Daniel T. Hauber specializes in TRA’s transportation safety, security, operations, and maintenance consulting projects, and has been part of the TRA team since 1997. Dan’s work at TRA focuses on operating and maintenance procedures, business process assessments, vehicle and infrastructure condition assessments, and operations and maintenance planning and procurements. In his projects, Dan strives to combine both practical field experience and accepted business analysis practices.
How did you begin working at TRA? Who was your first client?
I began working at TRA straight out of undergrad, and have been here ever since. I have had an interest in transit since I was young. I rode trains and buses near here from a pretty young age, and then started to really appreciate the positive impact that transit has on personal mobility and cities.
My first client was the Pennsylvania Department of Transportation, and its Rail Transit Safety Review Program. I’m still involved with that project 21 years later.
What do you like most about your job?
It used to be that I liked the technical aspects of working at TRA best. I also still really enjoy the mobility aspect of our work. More than anything, though, I like the people I get to work with. Both internally at TRA and our clients and project stakeholders — I really enjoy working with lots of great people.

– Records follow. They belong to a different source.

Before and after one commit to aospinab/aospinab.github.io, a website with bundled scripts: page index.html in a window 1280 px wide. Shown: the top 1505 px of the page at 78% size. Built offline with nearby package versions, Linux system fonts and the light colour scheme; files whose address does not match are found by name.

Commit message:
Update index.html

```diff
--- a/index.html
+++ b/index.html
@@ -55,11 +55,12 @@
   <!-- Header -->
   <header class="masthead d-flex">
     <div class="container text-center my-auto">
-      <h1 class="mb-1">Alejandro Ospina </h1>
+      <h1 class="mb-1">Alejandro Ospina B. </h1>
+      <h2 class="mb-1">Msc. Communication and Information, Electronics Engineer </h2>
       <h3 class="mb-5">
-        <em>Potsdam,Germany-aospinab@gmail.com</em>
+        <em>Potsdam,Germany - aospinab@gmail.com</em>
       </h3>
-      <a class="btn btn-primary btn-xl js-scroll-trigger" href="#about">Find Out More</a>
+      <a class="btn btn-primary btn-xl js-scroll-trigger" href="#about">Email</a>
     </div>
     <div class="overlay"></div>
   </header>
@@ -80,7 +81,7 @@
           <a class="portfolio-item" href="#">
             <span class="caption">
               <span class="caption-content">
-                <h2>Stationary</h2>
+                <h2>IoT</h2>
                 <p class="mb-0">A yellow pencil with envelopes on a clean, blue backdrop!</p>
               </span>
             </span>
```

What would people be surprised to know about you?
When I see work acquaintances outside of work, some are surprised to learn I have a couple of tattoos. Likewise when personal friends find out that I wear fairly dressy clothes to work most days, that surprises them!
What do you enjoy doing when you’re not at work?
My partner and I really enjoy cooking, gardening, spending time with our dogs, and traveling when we can. I also really love bicycling, and do a fair amount of training and racing.
If you could travel anywhere, where would you go?
As part of an APTA delegation, I went to Tokyo in 2017. I can’t wait to go back to Japan, and to be able to fit more touristy things in.